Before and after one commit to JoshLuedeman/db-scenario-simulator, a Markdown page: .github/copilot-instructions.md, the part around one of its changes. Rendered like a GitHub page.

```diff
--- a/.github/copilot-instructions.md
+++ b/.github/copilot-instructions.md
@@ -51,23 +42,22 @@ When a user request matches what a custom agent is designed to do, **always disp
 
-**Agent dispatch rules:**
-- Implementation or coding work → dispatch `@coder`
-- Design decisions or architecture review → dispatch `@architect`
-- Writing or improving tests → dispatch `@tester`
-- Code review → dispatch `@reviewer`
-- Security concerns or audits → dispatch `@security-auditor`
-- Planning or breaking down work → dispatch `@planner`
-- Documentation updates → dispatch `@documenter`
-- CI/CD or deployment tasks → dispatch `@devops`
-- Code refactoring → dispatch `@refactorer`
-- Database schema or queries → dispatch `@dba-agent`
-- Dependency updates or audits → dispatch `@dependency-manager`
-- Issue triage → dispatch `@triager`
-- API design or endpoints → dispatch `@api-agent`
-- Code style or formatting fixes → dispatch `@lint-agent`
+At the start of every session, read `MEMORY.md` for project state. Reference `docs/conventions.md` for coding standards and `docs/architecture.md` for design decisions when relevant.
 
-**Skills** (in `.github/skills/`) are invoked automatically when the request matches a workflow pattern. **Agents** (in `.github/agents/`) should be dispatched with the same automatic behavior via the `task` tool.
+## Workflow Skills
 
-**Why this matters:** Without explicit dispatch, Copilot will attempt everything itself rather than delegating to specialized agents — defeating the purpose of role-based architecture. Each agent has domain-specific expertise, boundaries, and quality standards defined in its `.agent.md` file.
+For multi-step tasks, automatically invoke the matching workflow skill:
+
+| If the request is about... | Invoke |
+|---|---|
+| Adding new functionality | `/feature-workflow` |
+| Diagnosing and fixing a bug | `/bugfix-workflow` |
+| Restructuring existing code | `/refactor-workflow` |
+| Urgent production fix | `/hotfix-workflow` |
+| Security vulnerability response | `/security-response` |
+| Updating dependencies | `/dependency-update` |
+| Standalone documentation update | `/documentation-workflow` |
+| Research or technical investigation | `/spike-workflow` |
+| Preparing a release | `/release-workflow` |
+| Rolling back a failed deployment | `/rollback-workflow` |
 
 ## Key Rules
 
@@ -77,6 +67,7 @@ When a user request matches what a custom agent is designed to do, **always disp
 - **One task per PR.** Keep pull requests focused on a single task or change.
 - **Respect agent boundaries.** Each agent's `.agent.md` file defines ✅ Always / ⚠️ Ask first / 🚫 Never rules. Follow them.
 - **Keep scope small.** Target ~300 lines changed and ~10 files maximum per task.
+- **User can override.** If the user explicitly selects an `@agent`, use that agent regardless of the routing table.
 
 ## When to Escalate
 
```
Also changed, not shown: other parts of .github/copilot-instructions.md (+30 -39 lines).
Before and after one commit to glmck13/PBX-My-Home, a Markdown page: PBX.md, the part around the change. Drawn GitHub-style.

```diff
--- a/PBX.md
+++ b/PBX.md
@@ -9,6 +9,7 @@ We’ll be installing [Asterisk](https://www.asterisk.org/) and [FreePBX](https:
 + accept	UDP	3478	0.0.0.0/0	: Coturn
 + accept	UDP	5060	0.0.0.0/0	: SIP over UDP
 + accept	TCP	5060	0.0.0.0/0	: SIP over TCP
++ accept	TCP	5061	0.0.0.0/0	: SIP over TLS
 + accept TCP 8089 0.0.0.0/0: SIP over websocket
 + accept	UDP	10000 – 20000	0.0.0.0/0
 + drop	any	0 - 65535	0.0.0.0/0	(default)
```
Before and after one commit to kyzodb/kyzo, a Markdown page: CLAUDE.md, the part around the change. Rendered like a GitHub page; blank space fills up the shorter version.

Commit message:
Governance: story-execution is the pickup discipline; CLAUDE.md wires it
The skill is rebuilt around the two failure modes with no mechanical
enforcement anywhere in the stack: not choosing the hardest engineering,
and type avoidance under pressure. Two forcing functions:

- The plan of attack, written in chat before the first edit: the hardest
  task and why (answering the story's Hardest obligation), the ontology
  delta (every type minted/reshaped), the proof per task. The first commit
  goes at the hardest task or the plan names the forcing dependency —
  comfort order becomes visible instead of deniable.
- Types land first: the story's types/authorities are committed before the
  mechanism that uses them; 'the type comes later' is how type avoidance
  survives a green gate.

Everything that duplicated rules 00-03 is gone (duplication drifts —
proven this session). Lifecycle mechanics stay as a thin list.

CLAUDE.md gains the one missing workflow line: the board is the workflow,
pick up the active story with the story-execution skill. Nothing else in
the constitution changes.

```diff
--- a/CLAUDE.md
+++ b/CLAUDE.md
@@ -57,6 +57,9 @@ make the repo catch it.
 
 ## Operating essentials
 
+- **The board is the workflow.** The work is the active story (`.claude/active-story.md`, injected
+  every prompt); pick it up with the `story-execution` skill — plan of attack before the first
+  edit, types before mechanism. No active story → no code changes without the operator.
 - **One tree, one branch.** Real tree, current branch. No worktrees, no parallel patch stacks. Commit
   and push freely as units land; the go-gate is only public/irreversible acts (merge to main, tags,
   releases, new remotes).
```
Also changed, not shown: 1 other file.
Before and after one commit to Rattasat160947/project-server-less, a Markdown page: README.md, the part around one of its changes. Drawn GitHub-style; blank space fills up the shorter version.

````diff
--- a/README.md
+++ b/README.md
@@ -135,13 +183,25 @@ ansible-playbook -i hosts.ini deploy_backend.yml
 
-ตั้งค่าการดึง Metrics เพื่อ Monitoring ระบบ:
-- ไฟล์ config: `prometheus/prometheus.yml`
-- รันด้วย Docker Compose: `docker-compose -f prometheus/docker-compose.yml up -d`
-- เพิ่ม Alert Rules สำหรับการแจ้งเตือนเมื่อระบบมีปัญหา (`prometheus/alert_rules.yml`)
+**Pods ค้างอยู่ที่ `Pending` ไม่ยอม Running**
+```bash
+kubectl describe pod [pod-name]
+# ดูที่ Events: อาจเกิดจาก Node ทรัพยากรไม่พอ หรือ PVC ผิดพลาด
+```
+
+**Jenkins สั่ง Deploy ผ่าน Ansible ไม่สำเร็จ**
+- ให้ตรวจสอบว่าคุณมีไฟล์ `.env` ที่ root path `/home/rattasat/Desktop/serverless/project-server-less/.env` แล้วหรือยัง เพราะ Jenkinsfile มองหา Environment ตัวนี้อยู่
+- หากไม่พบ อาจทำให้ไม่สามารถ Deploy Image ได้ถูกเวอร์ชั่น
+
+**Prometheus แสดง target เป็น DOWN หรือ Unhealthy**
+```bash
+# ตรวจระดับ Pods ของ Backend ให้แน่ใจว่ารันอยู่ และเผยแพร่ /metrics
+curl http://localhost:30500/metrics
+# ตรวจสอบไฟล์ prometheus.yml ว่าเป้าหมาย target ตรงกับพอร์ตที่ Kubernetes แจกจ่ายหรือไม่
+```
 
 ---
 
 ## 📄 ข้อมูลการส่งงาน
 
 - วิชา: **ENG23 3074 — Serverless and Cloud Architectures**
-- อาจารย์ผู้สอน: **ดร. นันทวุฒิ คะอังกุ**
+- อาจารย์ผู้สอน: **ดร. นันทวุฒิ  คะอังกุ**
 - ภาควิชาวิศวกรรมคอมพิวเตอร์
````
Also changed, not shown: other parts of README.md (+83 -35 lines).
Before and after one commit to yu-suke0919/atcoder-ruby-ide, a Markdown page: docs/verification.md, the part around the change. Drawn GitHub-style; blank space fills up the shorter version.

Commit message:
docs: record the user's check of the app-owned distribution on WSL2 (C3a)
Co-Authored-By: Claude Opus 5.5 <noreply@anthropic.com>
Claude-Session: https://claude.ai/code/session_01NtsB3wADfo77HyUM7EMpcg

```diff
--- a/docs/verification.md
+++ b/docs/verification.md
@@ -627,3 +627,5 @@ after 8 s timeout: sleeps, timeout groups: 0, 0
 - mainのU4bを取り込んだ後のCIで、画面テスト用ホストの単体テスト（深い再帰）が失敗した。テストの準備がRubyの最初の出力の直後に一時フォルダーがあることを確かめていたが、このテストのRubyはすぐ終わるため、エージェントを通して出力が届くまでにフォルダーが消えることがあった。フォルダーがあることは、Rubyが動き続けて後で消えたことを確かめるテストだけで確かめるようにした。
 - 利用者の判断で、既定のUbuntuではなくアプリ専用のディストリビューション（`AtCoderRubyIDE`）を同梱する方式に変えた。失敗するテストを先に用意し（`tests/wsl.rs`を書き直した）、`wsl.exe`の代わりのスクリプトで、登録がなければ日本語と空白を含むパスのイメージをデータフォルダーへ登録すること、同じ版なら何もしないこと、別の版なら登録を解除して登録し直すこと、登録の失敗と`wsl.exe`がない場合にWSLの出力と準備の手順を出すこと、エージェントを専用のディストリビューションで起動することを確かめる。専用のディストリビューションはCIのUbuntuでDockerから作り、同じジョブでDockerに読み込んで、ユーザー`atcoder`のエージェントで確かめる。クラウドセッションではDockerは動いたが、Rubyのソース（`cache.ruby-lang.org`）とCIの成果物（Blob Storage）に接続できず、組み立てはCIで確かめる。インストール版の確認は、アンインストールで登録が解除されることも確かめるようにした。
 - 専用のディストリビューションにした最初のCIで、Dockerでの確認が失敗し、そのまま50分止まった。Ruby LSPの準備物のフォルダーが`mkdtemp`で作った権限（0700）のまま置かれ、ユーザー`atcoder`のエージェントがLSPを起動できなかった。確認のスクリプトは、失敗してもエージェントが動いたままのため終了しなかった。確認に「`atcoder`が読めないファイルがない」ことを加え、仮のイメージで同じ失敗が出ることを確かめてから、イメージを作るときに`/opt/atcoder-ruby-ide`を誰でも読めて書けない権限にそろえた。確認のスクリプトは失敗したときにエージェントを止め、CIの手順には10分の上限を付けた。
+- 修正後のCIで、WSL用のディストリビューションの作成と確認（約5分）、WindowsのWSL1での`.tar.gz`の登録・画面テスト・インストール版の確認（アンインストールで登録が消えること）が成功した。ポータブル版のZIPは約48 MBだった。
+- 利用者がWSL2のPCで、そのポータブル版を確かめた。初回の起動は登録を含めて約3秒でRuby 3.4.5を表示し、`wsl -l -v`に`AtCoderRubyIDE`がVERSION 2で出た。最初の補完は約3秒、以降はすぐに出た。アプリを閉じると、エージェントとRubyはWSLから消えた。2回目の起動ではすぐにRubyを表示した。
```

━━━━

## Problem requirements
Total lines holding "active" in the records: report this figure alone.

## Exercise answer
3